Problem requirements -
I need the records below retyped exactly.

[Exercise inputs Boundary: Start]

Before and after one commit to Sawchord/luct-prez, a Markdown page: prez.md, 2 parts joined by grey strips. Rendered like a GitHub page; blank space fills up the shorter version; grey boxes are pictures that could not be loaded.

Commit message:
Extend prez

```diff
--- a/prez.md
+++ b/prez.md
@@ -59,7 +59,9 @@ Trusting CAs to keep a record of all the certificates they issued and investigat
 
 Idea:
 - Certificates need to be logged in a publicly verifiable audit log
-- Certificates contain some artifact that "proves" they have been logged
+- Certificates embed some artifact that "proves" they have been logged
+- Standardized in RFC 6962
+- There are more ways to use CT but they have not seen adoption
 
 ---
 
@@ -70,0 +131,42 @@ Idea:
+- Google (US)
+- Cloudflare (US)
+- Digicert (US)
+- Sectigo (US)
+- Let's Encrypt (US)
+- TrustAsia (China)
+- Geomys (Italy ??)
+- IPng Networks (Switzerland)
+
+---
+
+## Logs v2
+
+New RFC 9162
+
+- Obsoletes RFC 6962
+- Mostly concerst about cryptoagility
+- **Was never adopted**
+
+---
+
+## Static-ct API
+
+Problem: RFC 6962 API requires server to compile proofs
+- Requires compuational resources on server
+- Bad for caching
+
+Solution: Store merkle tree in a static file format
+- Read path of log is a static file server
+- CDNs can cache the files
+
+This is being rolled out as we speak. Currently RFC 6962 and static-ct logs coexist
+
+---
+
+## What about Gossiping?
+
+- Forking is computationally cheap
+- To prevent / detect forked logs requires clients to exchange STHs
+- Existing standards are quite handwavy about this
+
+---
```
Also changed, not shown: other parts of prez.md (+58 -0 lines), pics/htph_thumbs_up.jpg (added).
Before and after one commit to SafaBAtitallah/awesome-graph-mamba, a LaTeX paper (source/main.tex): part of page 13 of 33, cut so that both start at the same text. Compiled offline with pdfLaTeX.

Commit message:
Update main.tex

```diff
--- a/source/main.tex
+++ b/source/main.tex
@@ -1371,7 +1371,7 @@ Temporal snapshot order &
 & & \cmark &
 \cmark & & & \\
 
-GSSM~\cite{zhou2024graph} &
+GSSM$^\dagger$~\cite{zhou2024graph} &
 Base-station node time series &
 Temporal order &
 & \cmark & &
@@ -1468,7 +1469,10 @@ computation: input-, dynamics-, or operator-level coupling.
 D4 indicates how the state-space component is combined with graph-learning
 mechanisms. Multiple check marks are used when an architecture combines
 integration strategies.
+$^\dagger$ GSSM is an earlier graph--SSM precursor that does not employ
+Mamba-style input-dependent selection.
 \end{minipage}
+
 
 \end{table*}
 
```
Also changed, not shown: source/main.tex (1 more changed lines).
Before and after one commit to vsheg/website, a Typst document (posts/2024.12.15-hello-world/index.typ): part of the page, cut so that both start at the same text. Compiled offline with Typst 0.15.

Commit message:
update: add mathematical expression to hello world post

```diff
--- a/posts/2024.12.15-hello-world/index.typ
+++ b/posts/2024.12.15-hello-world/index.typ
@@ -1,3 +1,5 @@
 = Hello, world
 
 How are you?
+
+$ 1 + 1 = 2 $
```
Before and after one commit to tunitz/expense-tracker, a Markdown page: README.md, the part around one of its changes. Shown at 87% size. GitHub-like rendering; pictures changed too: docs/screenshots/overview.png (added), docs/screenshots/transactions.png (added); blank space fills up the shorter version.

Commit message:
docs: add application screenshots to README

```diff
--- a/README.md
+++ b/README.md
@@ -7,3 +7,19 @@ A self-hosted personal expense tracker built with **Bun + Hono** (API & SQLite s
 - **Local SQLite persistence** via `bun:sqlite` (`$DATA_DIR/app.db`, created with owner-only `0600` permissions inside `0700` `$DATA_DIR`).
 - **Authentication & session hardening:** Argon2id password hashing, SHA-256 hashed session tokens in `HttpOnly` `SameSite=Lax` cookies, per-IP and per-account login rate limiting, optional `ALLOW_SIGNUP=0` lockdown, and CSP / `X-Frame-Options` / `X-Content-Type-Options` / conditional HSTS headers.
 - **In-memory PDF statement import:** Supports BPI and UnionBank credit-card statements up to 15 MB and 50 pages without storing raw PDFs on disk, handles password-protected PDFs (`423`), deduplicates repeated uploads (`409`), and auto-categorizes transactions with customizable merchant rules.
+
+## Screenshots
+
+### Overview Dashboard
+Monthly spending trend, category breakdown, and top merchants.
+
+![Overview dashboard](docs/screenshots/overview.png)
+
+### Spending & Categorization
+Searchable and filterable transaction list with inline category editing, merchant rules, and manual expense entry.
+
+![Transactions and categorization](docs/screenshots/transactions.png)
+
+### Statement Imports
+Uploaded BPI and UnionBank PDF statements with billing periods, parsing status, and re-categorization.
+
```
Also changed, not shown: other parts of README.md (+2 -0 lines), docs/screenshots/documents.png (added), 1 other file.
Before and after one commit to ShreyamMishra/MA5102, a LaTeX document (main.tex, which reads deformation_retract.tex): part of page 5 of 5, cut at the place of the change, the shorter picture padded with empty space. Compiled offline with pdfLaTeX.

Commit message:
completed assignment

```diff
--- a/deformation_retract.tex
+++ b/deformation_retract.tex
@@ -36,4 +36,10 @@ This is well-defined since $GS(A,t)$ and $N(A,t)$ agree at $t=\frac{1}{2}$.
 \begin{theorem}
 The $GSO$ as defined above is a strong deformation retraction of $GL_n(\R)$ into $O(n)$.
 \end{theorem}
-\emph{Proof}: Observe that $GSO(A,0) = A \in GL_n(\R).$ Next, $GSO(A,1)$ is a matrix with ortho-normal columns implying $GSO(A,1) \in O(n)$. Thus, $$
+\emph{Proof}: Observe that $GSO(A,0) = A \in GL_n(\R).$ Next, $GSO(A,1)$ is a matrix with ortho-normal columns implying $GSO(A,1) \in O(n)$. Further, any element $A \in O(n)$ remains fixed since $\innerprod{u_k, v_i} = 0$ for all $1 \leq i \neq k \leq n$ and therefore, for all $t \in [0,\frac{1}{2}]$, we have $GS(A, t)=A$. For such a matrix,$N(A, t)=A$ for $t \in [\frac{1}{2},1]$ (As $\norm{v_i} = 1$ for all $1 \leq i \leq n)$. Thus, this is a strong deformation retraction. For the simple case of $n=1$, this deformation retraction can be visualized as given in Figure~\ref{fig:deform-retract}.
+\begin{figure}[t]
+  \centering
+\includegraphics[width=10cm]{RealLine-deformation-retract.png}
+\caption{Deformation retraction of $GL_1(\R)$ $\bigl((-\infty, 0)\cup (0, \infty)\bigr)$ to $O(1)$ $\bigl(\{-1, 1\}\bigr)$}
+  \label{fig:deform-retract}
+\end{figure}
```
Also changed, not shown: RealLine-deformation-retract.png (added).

[Exercise inputs Boundary: End]

Expected answer -
Before and after one commit to Sawchord/luct-prez, a Markdown page: prez.md, 2 parts joined by grey strips. Rendered like a GitHub page; blank space fills up the shorter version; grey boxes are pictures that could not be loaded.

Commit message:
Extend prez

```diff
--- a/prez.md
+++ b/prez.md
@@ -59,7 +59,9 @@ Trusting CAs to keep a record of all the certificates they issued and investigat
 
 Idea:
 - Certificates need to be logged in a publicly verifiable audit log
-- Certificates contain some artifact that "proves" they have been logged
+- Certificates embed some artifact that "proves" they have been logged
+- Standardized in RFC 6962
+- There are more ways to use CT but they have not seen adoption
 
 ---
 
@@ -70,0 +131,42 @@ Idea:
+- Google (US)
+- Cloudflare (US)
+- Digicert (US)
+- Sectigo (US)
+- Let's Encrypt (US)
+- TrustAsia (China)
+- Geomys (Italy ??)
+- IPng Networks (Switzerland)
+
+---
+
+## Logs v2
+
+New RFC 9162
+
+- Obsoletes RFC 6962
+- Mostly concerst about cryptoagility
+- **Was never adopted**
+
+---
+
+## Static-ct API
+
+Problem: RFC 6962 API requires server to compile proofs
+- Requires compuational resources on server
+- Bad for caching
+
+Solution: Store merkle tree in a static file format
+- Read path of log is a static file server
+- CDNs can cache the files
+
+This is being rolled out as we speak. Currently RFC 6962 and static-ct logs coexist
+
+---
+
+## What about Gossiping?
+
+- Forking is computationally cheap
+- To prevent / detect forked logs requires clients to exchange STHs
+- Existing standards are quite handwavy about this
+
+---
```
Also changed, not shown: other parts of prez.md (+58 -0 lines), pics/htph_thumbs_up.jpg (added).
Before and after one commit to SafaBAtitallah/awesome-graph-mamba, a LaTeX paper (source/main.tex): part of page 13 of 33, cut so that both start at the same text. Compiled offline with pdfLaTeX.

Commit message:
Update main.tex

```diff
--- a/source/main.tex
+++ b/source/main.tex
@@ -1371,7 +1371,7 @@ Temporal snapshot order &
 & & \cmark &
 \cmark & & & \\
 
-GSSM~\cite{zhou2024graph} &
+GSSM$^\dagger$~\cite{zhou2024graph} &
 Base-station node time series &
 Temporal order &
 & \cmark & &
@@ -1468,7 +1469,10 @@ computation: input-, dynamics-, or operator-level coupling.
 D4 indicates how the state-space component is combined with graph-learning
 mechanisms. Multiple check marks are used when an architecture combines
 integration strategies.
+$^\dagger$ GSSM is an earlier graph--SSM precursor that does not employ
+Mamba-style input-dependent selection.
 \end{minipage}
+
 
 \end{table*}
 
```
Also changed, not shown: source/main.tex (1 more changed lines).
Before and after one commit to vsheg/website, a Typst document (posts/2024.12.15-hello-world/index.typ): part of the page, cut so that both start at the same text. Compiled offline with Typst 0.15.

Commit message:
update: add mathematical expression to hello world post

```diff
--- a/posts/2024.12.15-hello-world/index.typ
+++ b/posts/2024.12.15-hello-world/index.typ
@@ -1,3 +1,5 @@
 = Hello, world
 
 How are you?
+
+$ 1 + 1 = 2 $
```
Before and after one commit to tunitz/expense-tracker, a Markdown page: README.md, the part around one of its changes. Shown at 87% size. GitHub-like rendering; pictures changed too: docs/screenshots/overview.png (added), docs/screenshots/transactions.png (added); blank space fills up the shorter version.

Commit message:
docs: add application screenshots to README

```diff
--- a/README.md
+++ b/README.md
@@ -7,3 +7,19 @@ A self-hosted personal expense tracker built with **Bun + Hono** (API & SQLite s
 - **Local SQLite persistence** via `bun:sqlite` (`$DATA_DIR/app.db`, created with owner-only `0600` permissions inside `0700` `$DATA_DIR`).
 - **Authentication & session hardening:** Argon2id password hashing, SHA-256 hashed session tokens in `HttpOnly` `SameSite=Lax` cookies, per-IP and per-account login rate limiting, optional `ALLOW_SIGNUP=0` lockdown, and CSP / `X-Frame-Options` / `X-Content-Type-Options` / conditional HSTS headers.
 - **In-memory PDF statement import:** Supports BPI and UnionBank credit-card statements up to 15 MB and 50 pages without storing raw PDFs on disk, handles password-protected PDFs (`423`), deduplicates repeated uploads (`409`), and auto-categorizes transactions with customizable merchant rules.
+
+## Screenshots
+
+### Overview Dashboard
+Monthly spending trend, category breakdown, and top merchants.
+
+![Overview dashboard](docs/screenshots/overview.png)
+
+### Spending & Categorization
+Searchable and filterable transaction list with inline category editing, merchant rules, and manual expense entry.
+
+![Transactions and categorization](docs/screenshots/transactions.png)
+
+### Statement Imports
+Uploaded BPI and UnionBank PDF statements with billing periods, parsing status, and re-categorization.
+
```
Also changed, not shown: other parts of README.md (+2 -0 lines), docs/screenshots/documents.png (added), 1 other file.
Before and after one commit to ShreyamMishra/MA5102, a LaTeX document (main.tex, which reads deformation_retract.tex): part of page 5 of 5, cut at the place of the change, the shorter picture padded with empty space. Compiled offline with pdfLaTeX.

Commit message:
completed assignment

```diff
--- a/deformation_retract.tex
+++ b/deformation_retract.tex
@@ -36,4 +36,10 @@ This is well-defined since $GS(A,t)$ and $N(A,t)$ agree at $t=\frac{1}{2}$.
 \begin{theorem}
 The $GSO$ as defined above is a strong deformation retraction of $GL_n(\R)$ into $O(n)$.
 \end{theorem}
-\emph{Proof}: Observe that $GSO(A,0) = A \in GL_n(\R).$ Next, $GSO(A,1)$ is a matrix with ortho-normal columns implying $GSO(A,1) \in O(n)$. Thus, $$
+\emph{Proof}: Observe that $GSO(A,0) = A \in GL_n(\R).$ Next, $GSO(A,1)$ is a matrix with ortho-normal columns implying $GSO(A,1) \in O(n)$. Further, any element $A \in O(n)$ remains fixed since $\innerprod{u_k, v_i} = 0$ for all $1 \leq i \neq k \leq n$ and therefore, for all $t \in [0,\frac{1}{2}]$, we have $GS(A, t)=A$. For such a matrix,$N(A, t)=A$ for $t \in [\frac{1}{2},1]$ (As $\norm{v_i} = 1$ for all $1 \leq i \leq n)$. Thus, this is a strong deformation retraction. For the simple case of $n=1$, this deformation retraction can be visualized as given in Figure~\ref{fig:deform-retract}.
+\begin{figure}[t]
+  \centering
+\includegraphics[width=10cm]{RealLine-deformation-retract.png}
+\caption{Deformation retraction of $GL_1(\R)$ $\bigl((-\infty, 0)\cup (0, \infty)\bigr)$ to $O(1)$ $\bigl(\{-1, 1\}\bigr)$}
+  \label{fig:deform-retract}
+\end{figure}
```
Also changed, not shown: RealLine-deformation-retract.png (added).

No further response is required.